Jaffar Buzdar, the nazim of the area union council, said the people were not given any assurance regarding their concerns and demands. In their application to the district court, petitioners Naseer Shah, Nazeer Buzdar, Lal Muhammad and Maqsood had said the adverse effects of the 'radiation' emitting from the nuclear waste had started affecting the local population and its livestock.
They particularly pointed out abnormal growth of the feet of some animals.
In reply, the PAEC authorities in Dera Ghazi Khan claimed that the waste was being dumped underground in the tunnels and there had been no radioactive effects of it on the area population and its environs.
The locals, however, countered the PAEC claim saying if the dumped material was not radioactive then why it was being placed here after removing from far-off centres of the commission. The district court forwarded the case to the Law, Justice and Human Rights Commission for further hearing in February this year. The commission is said to be chaired by the chief justice of Pakistan.
The CJ sought report from the commission through the attorney-general. On March 29, the apex court was informed that the PAEC wanted 15 days to submit its reply. The court directed that the PAEC reply should be kept secret until further orders were issued in the matter. The SC has yet to fix the next date of hearing the case.
Utter neglect of the authorities concerned becomes evident when one visits Baghalchur. The uranium mines can be seen unprotected while heaps of sand and material left in the leaching process of uranium are found lying in open along the natural watercourses of the area.
Experts say it is a universal principle that the nuclear waste must be dumped away from man and his environment. They say it is the duty of the Pakistan Nuclear Regulatory Authority to ensure safety regime while handling the nuclear waste.

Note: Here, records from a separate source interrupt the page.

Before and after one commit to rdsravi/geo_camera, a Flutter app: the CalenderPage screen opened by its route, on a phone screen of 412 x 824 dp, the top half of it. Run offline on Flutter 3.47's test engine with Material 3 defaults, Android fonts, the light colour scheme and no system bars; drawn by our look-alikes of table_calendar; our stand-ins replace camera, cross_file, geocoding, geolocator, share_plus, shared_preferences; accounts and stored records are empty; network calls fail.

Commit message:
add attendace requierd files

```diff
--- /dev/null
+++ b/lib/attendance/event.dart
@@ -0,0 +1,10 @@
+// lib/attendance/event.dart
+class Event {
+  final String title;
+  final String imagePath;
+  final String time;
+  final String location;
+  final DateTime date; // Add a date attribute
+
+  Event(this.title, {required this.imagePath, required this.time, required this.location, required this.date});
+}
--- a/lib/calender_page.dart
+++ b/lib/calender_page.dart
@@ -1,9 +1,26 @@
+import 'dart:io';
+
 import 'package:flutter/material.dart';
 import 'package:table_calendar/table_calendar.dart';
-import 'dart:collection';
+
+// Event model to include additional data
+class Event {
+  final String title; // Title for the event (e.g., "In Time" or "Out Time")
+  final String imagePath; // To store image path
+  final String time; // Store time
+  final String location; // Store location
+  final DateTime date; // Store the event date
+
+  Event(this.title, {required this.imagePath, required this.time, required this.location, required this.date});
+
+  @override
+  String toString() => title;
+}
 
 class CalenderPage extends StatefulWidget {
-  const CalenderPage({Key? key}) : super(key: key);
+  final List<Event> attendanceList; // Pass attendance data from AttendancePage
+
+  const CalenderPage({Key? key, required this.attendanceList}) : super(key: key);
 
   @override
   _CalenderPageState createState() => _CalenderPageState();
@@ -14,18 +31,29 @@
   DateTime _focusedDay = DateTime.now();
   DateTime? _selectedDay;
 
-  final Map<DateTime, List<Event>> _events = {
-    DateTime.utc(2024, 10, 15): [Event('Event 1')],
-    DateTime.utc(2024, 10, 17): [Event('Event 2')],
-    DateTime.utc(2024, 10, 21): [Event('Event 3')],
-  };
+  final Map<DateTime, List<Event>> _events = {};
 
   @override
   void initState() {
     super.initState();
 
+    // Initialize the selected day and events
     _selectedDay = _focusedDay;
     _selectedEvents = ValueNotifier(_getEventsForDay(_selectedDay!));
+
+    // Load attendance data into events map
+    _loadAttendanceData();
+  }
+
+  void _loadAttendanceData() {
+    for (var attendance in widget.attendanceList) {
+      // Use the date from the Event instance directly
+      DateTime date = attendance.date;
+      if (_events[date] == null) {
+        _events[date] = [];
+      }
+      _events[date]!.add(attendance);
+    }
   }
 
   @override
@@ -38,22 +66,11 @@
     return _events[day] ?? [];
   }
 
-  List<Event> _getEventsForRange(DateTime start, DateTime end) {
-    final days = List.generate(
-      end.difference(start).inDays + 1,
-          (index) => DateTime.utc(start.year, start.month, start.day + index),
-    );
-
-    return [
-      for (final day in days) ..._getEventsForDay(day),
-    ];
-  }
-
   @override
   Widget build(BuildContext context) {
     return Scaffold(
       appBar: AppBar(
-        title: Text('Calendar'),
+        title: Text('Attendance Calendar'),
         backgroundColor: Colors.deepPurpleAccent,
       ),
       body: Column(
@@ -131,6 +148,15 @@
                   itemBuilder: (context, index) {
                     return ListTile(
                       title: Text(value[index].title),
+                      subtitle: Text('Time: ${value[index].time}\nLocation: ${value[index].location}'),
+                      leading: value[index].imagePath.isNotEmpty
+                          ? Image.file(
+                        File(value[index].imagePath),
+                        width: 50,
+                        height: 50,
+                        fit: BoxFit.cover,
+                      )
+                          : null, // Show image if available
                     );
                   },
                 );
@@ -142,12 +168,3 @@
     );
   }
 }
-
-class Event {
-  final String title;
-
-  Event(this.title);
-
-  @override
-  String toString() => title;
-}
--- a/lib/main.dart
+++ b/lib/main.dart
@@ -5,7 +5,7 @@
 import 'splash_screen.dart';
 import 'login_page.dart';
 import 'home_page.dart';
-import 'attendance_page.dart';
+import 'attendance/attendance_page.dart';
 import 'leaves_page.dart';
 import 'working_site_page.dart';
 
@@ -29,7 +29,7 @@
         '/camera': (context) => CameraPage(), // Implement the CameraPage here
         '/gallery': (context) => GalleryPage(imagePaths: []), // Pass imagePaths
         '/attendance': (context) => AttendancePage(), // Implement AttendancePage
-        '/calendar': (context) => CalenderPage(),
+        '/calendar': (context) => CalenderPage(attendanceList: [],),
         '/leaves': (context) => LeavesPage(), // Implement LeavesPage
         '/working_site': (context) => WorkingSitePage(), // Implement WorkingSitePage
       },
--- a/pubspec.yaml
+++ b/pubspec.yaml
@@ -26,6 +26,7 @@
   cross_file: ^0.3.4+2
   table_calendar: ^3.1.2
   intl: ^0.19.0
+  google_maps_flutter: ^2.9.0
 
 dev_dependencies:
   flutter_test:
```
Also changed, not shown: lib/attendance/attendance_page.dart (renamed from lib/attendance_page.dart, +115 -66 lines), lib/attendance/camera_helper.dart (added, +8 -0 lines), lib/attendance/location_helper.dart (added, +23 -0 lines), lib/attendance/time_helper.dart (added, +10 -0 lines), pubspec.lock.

Dr Pervez Hoodbhai, professor of Physics at the Quaid-i-Azam University in Islamabad, said a radiochemical analysis of the environs of Baghalchur had to be carried out and a complete medical checkup of the area residents should be conducted to ascertain affects of radiation (if any) on their general health condition.
He stressed that an independent inquiry commission should also be constituted to look into dumping of active nuclear waste in the area.
It may be added here that around 50,000 people live in scores of hamlets situated in and around Baghalchur, which is not far away from Dera Ghazi Khan town of half-a-million population.